=== Requirement ===
Every line containing the word "NodesTallats" must be pulled from the records.

=== Material provided ===

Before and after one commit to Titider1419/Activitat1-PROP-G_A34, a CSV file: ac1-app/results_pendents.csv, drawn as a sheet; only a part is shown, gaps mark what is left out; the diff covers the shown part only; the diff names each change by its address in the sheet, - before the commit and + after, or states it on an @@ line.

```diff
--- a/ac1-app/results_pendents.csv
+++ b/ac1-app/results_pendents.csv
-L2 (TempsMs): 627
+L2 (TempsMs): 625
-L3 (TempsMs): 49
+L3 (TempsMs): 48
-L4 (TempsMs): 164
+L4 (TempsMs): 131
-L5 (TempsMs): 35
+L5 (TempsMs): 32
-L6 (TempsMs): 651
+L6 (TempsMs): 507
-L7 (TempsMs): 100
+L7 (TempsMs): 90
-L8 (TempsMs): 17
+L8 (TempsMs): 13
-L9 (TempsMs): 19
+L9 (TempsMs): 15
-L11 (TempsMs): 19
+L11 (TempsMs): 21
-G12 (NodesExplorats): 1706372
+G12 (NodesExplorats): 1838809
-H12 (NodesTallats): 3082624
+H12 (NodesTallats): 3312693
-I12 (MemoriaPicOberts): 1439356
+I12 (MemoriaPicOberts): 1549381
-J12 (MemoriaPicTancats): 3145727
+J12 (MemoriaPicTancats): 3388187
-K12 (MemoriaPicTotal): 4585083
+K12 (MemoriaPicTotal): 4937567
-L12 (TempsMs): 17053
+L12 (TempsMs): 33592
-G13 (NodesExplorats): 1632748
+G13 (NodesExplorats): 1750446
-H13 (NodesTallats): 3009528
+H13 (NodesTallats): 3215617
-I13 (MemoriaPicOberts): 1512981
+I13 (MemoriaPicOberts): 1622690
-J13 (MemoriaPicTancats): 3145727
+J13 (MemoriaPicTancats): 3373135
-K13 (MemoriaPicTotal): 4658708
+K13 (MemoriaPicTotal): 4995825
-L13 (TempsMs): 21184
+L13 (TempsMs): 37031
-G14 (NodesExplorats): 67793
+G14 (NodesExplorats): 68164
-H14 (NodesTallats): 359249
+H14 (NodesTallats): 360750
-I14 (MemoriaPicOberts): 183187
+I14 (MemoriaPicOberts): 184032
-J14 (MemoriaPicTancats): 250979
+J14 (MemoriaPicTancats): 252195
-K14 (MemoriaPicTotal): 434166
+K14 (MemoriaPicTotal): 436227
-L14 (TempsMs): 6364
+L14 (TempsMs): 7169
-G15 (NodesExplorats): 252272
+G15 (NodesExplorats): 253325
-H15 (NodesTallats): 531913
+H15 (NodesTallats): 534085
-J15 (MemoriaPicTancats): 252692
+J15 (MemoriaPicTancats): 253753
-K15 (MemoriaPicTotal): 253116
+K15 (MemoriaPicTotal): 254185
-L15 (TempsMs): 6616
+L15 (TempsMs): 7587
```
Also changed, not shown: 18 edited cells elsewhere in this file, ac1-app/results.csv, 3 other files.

===
=== Material provided ===

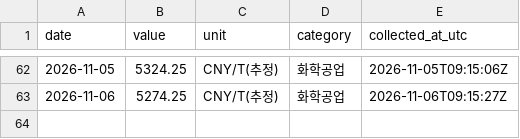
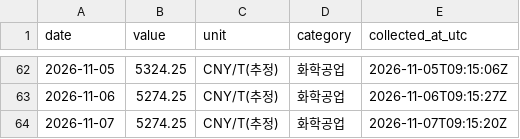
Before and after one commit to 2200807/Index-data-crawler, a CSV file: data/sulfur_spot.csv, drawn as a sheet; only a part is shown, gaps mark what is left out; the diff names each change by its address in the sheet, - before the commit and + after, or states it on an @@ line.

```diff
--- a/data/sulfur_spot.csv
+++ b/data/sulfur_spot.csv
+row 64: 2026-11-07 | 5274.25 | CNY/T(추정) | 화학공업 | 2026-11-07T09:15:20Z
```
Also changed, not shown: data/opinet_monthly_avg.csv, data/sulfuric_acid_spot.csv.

===

=== Your response ===
-H12 (NodesTallats): 3082624
+H12 (NodesTallats): 3312693
-H13 (NodesTallats): 3009528
+H13 (NodesTallats): 3215617
-H14 (NodesTallats): 359249
+H14 (NodesTallats): 360750
-H15 (NodesTallats): 531913
+H15 (NodesTallats): 534085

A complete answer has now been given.